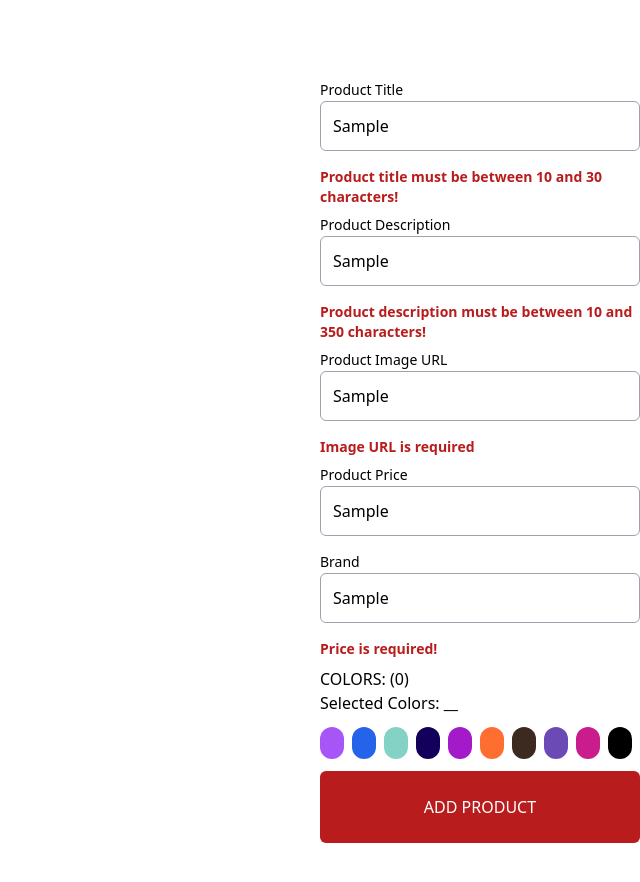
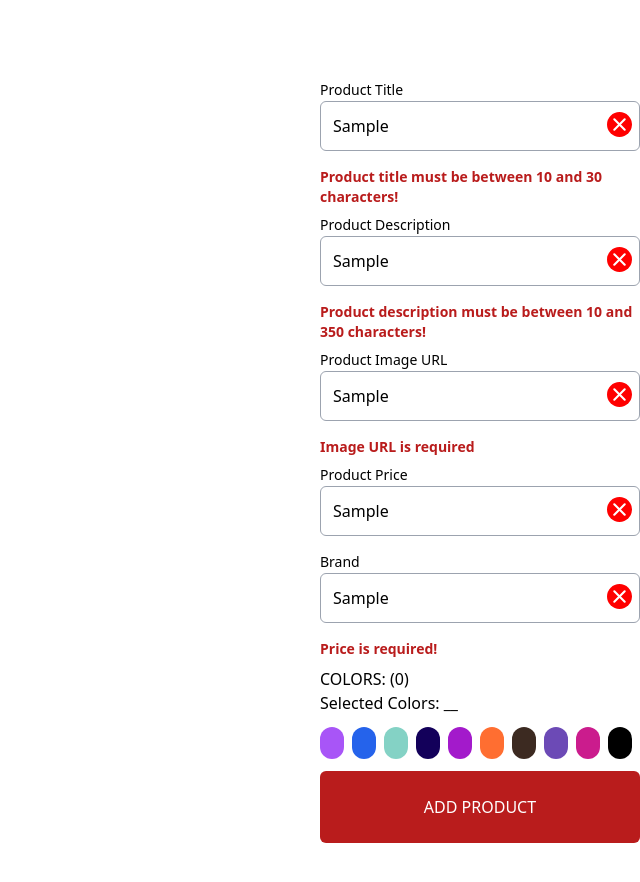
Before and after one commit to codeawy/guru-reactjs-course-project-1, a React (Vite) app: page / in a window 1280 px wide. Both pictures are taken after typing "Sample", "Sample", "Sample", "Sample", "Sample" into the empty fields and a click on the input "add product". Shown: the top 882 px of the page, without its empty margins (640-1280 px from the left). Built offline with nearby package versions, Linux system fonts and the light colour scheme.

Commit message:
clear icon

```diff
--- a/src/App.jsx
+++ b/src/App.jsx
@@ -58,6 +58,7 @@ const App = () => {
     e.preventDefault();
 
     setErrors(productDataValidation(product));
+
     if (Object.keys(productDataValidation(product)).length) {
       setIsError(true);
       return;
@@ -99,6 +100,7 @@ const App = () => {
         id={label}
         value={product[name]}
         onChange={changeHandler}
+        onClear={() => setProduct({ ...product, [name]: "" })}
       />
       <ErrorMessage msg={errors[name]} />
     </div>
@@ -141,7 +143,6 @@ const App = () => {
           <FormSubmitBtn isError={isError} />
         </form>
       </div>
-      {/* O(1)  */}
       <Modal modalIsOpen={modalIsOpen} closeModal={closeModal} data={productList[temProductIdx]} />
     </div>
   );
--- a/src/shared/ErrorMessage/ErrorMessage.jsx
+++ b/src/shared/ErrorMessage/ErrorMessage.jsx
@@ -1,5 +1,5 @@
 const ErrorMessage = ({ msg = "" }) => {
-  return <p className="mb-2 text-red-700 font-semibold text-sm">{msg}</p>;
+  return msg ? <p className="mb-2 text-red-700 font-semibold text-sm">{msg}</p> : null;
 };
 
 export default ErrorMessage;
--- a/src/shared/FormInput/FormInput.jsx
+++ b/src/shared/FormInput/FormInput.jsx
@@ -1,15 +1,18 @@
+import CloseIcon from "../../components/svg/CloseIcon";
+
 const FormInput = ({
   label = "",
   id = "",
   type = "text",
   name = "",
   value = "",
-  onChange = () => {},
   isDisabled = false,
   isRequired = false,
+  onChange = () => {},
+  onClear,
 }) => {
   return (
-    <div className="mb-4 flex flex-col">
+    <div className="mb-4 flex flex-col relative">
       <label htmlFor={id} className="mb-[1px] font-medium text-sm">
         {label}
       </label>
@@ -19,10 +22,15 @@ const FormInput = ({
         id={id}
         disabled={isDisabled}
         required={isRequired}
-        className="outline-0 border-[1px] border-gray-400 rounded-md pl-3 py-3 text-md"
+        className=" outline-0 border-[1px] border-gray-400 rounded-md pl-3 py-3 text-md"
         value={value}
         onChange={onChange}
       />
+      {value ? (
+        <span className="absolute top-[45%] right-2 cursor-pointer" onClick={onClear}>
+          <CloseIcon />
+        </span>
+      ) : null}
     </div>
   );
 };
--- a/src/shared/Modal/Modal.jsx
+++ b/src/shared/Modal/Modal.jsx
@@ -1,4 +1,3 @@
-import { useState } from "react";
 import ReactModal from "react-modal";
 
 const customStyles = {
```
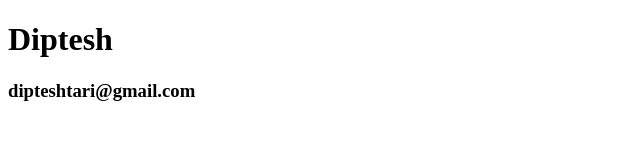
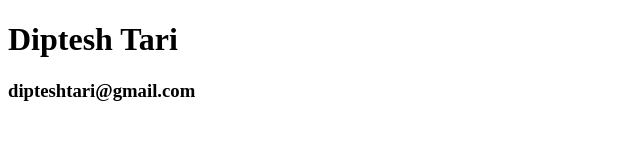
Before and after one commit to DipteshTari/aboutme, a plain HTML site: page index.html in a window 1280 px wide. Shown: the whole page, without its empty margins (0-640 px from the left). Drawn offline with Linux system fonts and the light colour scheme.

Commit message:
last name included

```diff
--- a/index.html
+++ b/index.html
@@ -7,7 +7,7 @@
     <title>Document</title>
 </head>
 <body>
-    <h1>Diptesh</h1>
+    <h1>Diptesh Tari</h1>
     <h3>dipteshtari@gmail.com</h3>
 </body>
 </html>
```
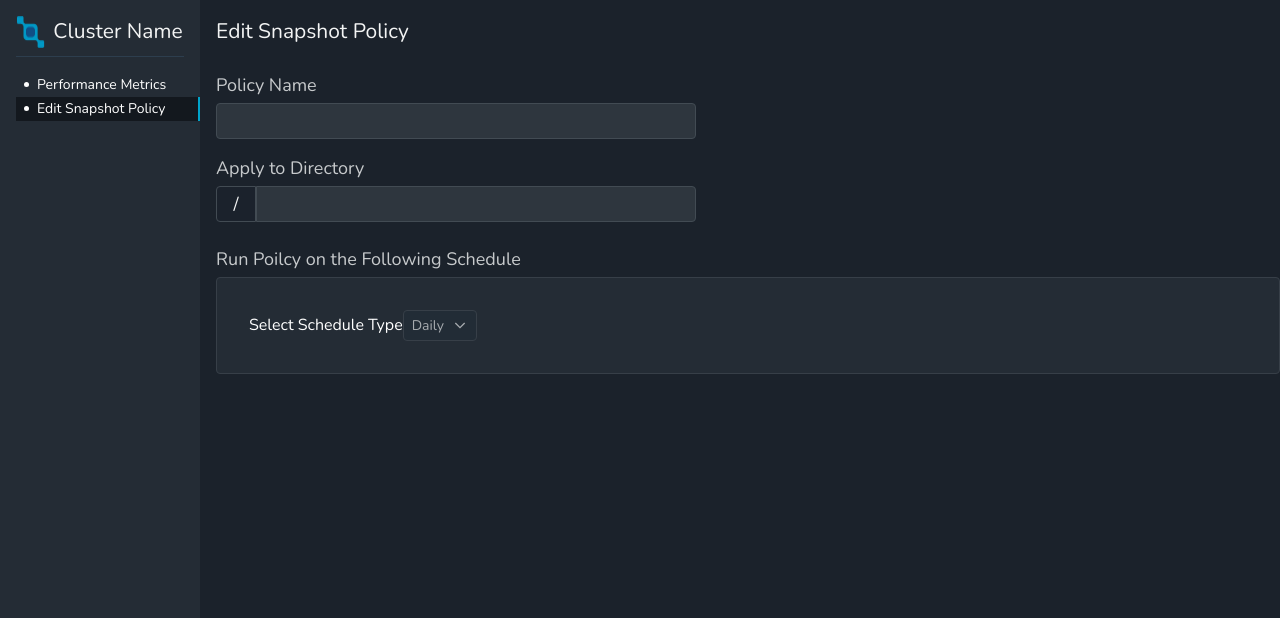
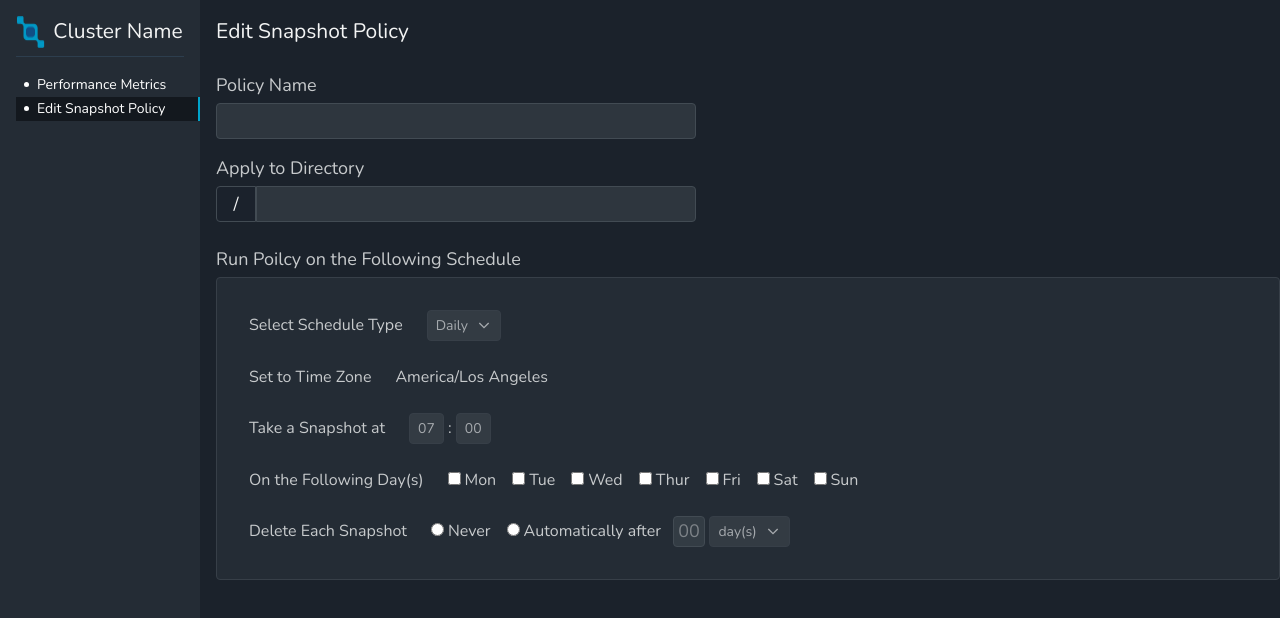
Before and after one commit to KhurramShahrukh/BrainyBox-Tech-assignment, a React (Vite) app: page / in a window 1280 px wide. Both pictures are taken after a click on the item "Edit Snapshot Policy". Shown: the top 618 px of the page. Built offline with nearby package versions, Linux system fonts and the light colour scheme.

Commit message:
Updated snapshot form

```diff
--- a/src/components/common/Dropdown.tsx
+++ b/src/components/common/Dropdown.tsx
@@ -1,7 +1,8 @@
 import { useState, useRef, useEffect } from 'react';
 import { IDropdownProps } from '../../interfaces/common/DropdownInterfaces';
+import { DATE } from '../../utils/constants';
 
-const Dropdown: React.FC<IDropdownProps> = ({ options, defaultValue, onChange }) => {
+const Dropdown: React.FC<IDropdownProps> = ({ options, defaultValue, onChange, type = "" }) => {
     const [isOpen, setIsOpen] = useState(false);
     const [selected, setSelected] = useState<string>(defaultValue || options[0]?.value);
     const dropdownRef = useRef<HTMLDivElement>(null);
@@ -27,9 +28,10 @@ const Dropdown: React.FC<IDropdownProps> = ({ options, defaultValue, onChange })
             <button
                 type="button" // prevent default form submit behavior by setting typ button
                 onClick={() => setIsOpen((prev) => !prev)}
-                className="flex items-center justify-between px-2 py-1 border rounded cursor-pointer text-csm text-textColor4 bg-bgColor4 border-borderColor2"
+                className="flex items-center justify-between px-2 py-1 border rounded cursor-pointer text-csm text-textColor4 bg-bgInput1 border-borderColor2"
             >
                 {selected}
+                {type !== DATE &&
                     <svg
                         className={`w-4 h-4 ml-2 transition-transform ${isOpen ? 'rotate-180' : ''}`}
                         fill="none"
@@ -39,15 +41,16 @@ const Dropdown: React.FC<IDropdownProps> = ({ options, defaultValue, onChange })
                     >
                         <path d="M19 9l-7 7-7-7" />
                     </svg>
+                }
             </button>
 
             {isOpen && (
-                <ul className="absolute z-10 w-full mt-1 bg-white border rounded shadow border-borderColor2">
+                <ul className="absolute z-10 w-full mt-1 text-center border rounded shadow border-borderColor2">
                     {options.map(({ value }, index) => (
                         <li
                             key={index}
                             onClick={() => handleOptionClick(value)}
-                            className="px-3 py-2 cursor-pointer text-csm text-textColor4 bg-bgColor4 hover:bg-bgInput2"
+                            className="py-2 cursor-pointer text-csm text-textColor4 bg-bgColor1 hover:bg-bgInput2"
                         >
                             {value}
                         </li>
--- a/src/components/snapshot-policy/PolicyScheduleForm.tsx
+++ b/src/components/snapshot-policy/PolicyScheduleForm.tsx
@@ -1,21 +1,110 @@
 import Dropdown from "../common/Dropdown"
-import { IPolicyTimeDropdown } from "../../interfaces/components/SnapshotPolicyInterfaces"
+import { IPolicyTimeDropdown, IPolicyTimeHoursDropdown, IPolicyTimeMinutesDropdown } from "../../interfaces/components/SnapshotPolicyInterfaces"
+import { DATE } from "../../utils/constants"
+import { Fragment, useState } from "react"
 
 const snapshotPolicyDropdownData: IPolicyTimeDropdown[] = [
     { value: "Daily" },
     { value: "Monthly" },
 ]
 
+const hoursDropdownData: IPolicyTimeHoursDropdown[] = [
+    { value: "07" },
+    { value: "08" },
+]
+
+const minutesDropdownData: IPolicyTimeMinutesDropdown[] = [
+    { value: "00" },
+    { value: "30" },
+]
+
+const durationDropdownData: IPolicyTimeMinutesDropdown[] = [
+    { value: "day(s)" },
+    { value: "month(s)" },
+]
+
+const checkBoxDays: string[] = [
+    "Mon", "Tue", "Wed", "Thur", "Fri", "Sat", "Sun"
+]
+
+const radioOptions: string[] = [
+    "Never", "Automatically after",
+]
+
 const PolicyScheduleForm = () => {
+    const [value, setValue] = useState<number | undefined>();
+
+    const handleChange = (e: React.ChangeEvent<HTMLInputElement>) => {
+        const input = e.target.value;
+        // Only allow digits, up to 2 characters
+        if (/^\d{0,2}$/.test(input)) {
+            // Prevent empty string from being converted to 0
+            setValue(input === "" ? undefined : Number(input));
+        }
+    };
+
+
     return (
         <>
             <div className="text-textColor2 text-cmd">
                 Run Poilcy on the Following Schedule
             </div>
             <div className="bg-bgColor1 border border-borderColor2 w-[100%] p-8 rounded mt-1">
-                <form>
-                    <label>Select Schedule Type</label>
+                <form className="text-textColor2">
+                    <label className="mr-6">Select Schedule Type</label>
                     <Dropdown options={snapshotPolicyDropdownData} />
+                    <br />
+                    <br />
+                    <label className="mr-6 ">Set to Time Zone</label>
+                    <div className="inline-block">America/Los Angeles</div>
+                    <br />
+                    <br />
+                    <label className="mr-6">Take a Snapshot at</label>
+                    <div className="inline-block">
+                        <Dropdown type={DATE} options={hoursDropdownData} /> : <Dropdown type={DATE} options={minutesDropdownData} />
+                    </div>
+                    <br />
+                    <br />
+                    <label className="mr-6">On the Following Day(s)</label>
+                    <div className="inline-block">
+                        {checkBoxDays.map((item: string, index) => {
+                            return <Fragment key={index}>
+                                <input type="checkbox" className="cursor-pointer" />
+                                <div className={`inline-block ml-1 ${(index + 1) !== checkBoxDays.length && `mr-4`}`}>{item}</div>
+                            </Fragment>
+                        })}
+                    </div>
+                    <br />
+                    <br />
+                    <label className="mr-6">Delete Each Snapshot</label>
+                    <div className="inline-block">
+                        {radioOptions.map((item: string, index) => {
+                            return <Fragment key={index}>
+                                <input type="radio" className="cursor-pointer" />
+                                <div className={`inline-block ml-1  ${(index + 1) !== radioOptions.length && `mr-4`}`}>{item}</div>
+                                {(index + 1) === radioOptions.length && <>
+                                    &nbsp;
+                                    &nbsp;
+                                    <input
+                                        type="text"
+                                        inputMode="numeric" // opens digits only keyboard on mobile
+                                        value={value ?? ""}
+                                        onChange={handleChange}
+                                        onPaste={(e) => {
+                                            const pasted = e.clipboardData.getData("Text");
+                                            if (!/^\d{1,2}$/.test(pasted)) { // only digits can be pasted
+                                                e.preventDefault();
+                                            }
+                                        }}
+                                        placeholder="00"
+                                        className="input-no-spin p-1 align-bottom border rounded bg-bgInput1 border-borderInput1 text-cmd leading-clh text-textColorInput1 w-[2rem] h-[1.95rem]"
+                                    />
+                                    &nbsp;
+                                    <Dropdown options={durationDropdownData} />
+                                </>}
+                            </Fragment>
+                        })}
+                    </div>
                 </form>
             </div>
         </>
--- a/src/index.css
+++ b/src/index.css
@@ -33,3 +33,15 @@ body {
     font-size: 1rem;
     color: #ffffff;
 }
+
+.input-no-spin {
+    appearance: none;            /* Standard property */
+    -webkit-appearance: none;    /* Chrome, Safari, newer Edge */
+    -moz-appearance: textfield;  /* Firefox */
+  }
+
+  .input-no-spin::-webkit-inner-spin-button,
+  .input-no-spin::-webkit-outer-spin-button {
+    -webkit-appearance: none;
+    margin: 0;
+  }
--- a/src/interfaces/common/DropdownInterfaces.ts
+++ b/src/interfaces/common/DropdownInterfaces.ts
@@ -6,4 +6,5 @@ export interface IDropdownProps {
     options: IOption[];
     defaultValue?: string;
     onChange?: (value: string) => void;
+    type?: string;
 }
--- a/src/utils/constants.ts
+++ b/src/utils/constants.ts
@@ -4,6 +4,8 @@ export const PERFORMANCE: string = "performance"
 export const SNAPSHOT: string = "snapshot"
 export const IOPS_GRAPH = "IOPS_GRAPH"
 export const THROUGHPUT_GRAPH = "THROUGHPUT_GRAPH"
+export const DATE = "date"
+
 export const iopsData: IDataPoint[] = [
     { date: 'Dec 01', Read: 600, Write: 240 },
     { date: 'Dec 02', Read: 300, Write: 139 },
```
Also changed, not shown: src/interfaces/components/SnapshotPolicyInterfaces.ts (+8 -0 lines). Lines whose indentation alone changed are shown as unchanged.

__Exercise goal__: Every line that contains the string "IDropdownProps" should be returned from the data.

__Expected output__:
 import { IDropdownProps } from '../../interfaces/common/DropdownInterfaces';
-const Dropdown: React.FC<IDropdownProps> = ({ options, defaultValue, onChange }) => {
+const Dropdown: React.FC<IDropdownProps> = ({ options, defaultValue, onChange, type = "" }) => {
@@ -27,9 +28,10 @@ const Dropdown: React.FC<IDropdownProps> = ({ options, defaultValue, onChange })
@@ -39,15 +41,16 @@ const Dropdown: React.FC<IDropdownProps> = ({ options, defaultValue, onChange })
@@ -6,4 +6,5 @@ export interface IDropdownProps {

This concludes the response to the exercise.